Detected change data

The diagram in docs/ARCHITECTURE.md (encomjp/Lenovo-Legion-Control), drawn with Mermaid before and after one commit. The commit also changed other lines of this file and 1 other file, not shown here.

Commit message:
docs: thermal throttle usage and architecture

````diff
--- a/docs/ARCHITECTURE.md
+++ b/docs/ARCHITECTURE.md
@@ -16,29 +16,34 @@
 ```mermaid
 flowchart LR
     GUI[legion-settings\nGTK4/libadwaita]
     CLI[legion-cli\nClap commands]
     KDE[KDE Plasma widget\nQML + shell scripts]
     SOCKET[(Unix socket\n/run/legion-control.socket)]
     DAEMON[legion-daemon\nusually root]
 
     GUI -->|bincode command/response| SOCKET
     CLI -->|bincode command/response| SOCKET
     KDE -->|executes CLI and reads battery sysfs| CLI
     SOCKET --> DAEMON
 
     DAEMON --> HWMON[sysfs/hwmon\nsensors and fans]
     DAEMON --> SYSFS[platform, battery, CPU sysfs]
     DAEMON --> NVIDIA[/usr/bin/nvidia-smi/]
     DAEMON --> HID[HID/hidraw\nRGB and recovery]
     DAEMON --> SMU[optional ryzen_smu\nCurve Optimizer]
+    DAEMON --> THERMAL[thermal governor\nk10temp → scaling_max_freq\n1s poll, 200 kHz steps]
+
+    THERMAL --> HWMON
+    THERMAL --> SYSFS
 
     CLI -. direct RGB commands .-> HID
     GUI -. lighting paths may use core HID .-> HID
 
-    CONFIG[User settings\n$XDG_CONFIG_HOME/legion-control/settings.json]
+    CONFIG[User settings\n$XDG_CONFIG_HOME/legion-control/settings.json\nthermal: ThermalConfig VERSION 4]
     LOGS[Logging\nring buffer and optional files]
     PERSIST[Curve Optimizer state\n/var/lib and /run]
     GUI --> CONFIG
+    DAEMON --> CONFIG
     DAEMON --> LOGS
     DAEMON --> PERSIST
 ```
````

- What this task involves: Copy every line above in which the string "DAEMON" shows up.

- Output:
     DAEMON[legion-daemon\nusually root]
     SOCKET --> DAEMON
     DAEMON --> HWMON[sysfs/hwmon\nsensors and fans]
     DAEMON --> SYSFS[platform, battery, CPU sysfs]
     DAEMON --> NVIDIA[/usr/bin/nvidia-smi/]
     DAEMON --> HID[HID/hidraw\nRGB and recovery]
     DAEMON --> SMU[optional ryzen_smu\nCurve Optimizer]
+    DAEMON --> THERMAL[thermal governor\nk10temp → scaling_max_freq\n1s poll, 200 kHz steps]
+    DAEMON --> CONFIG
     DAEMON --> LOGS
     DAEMON --> PERSIST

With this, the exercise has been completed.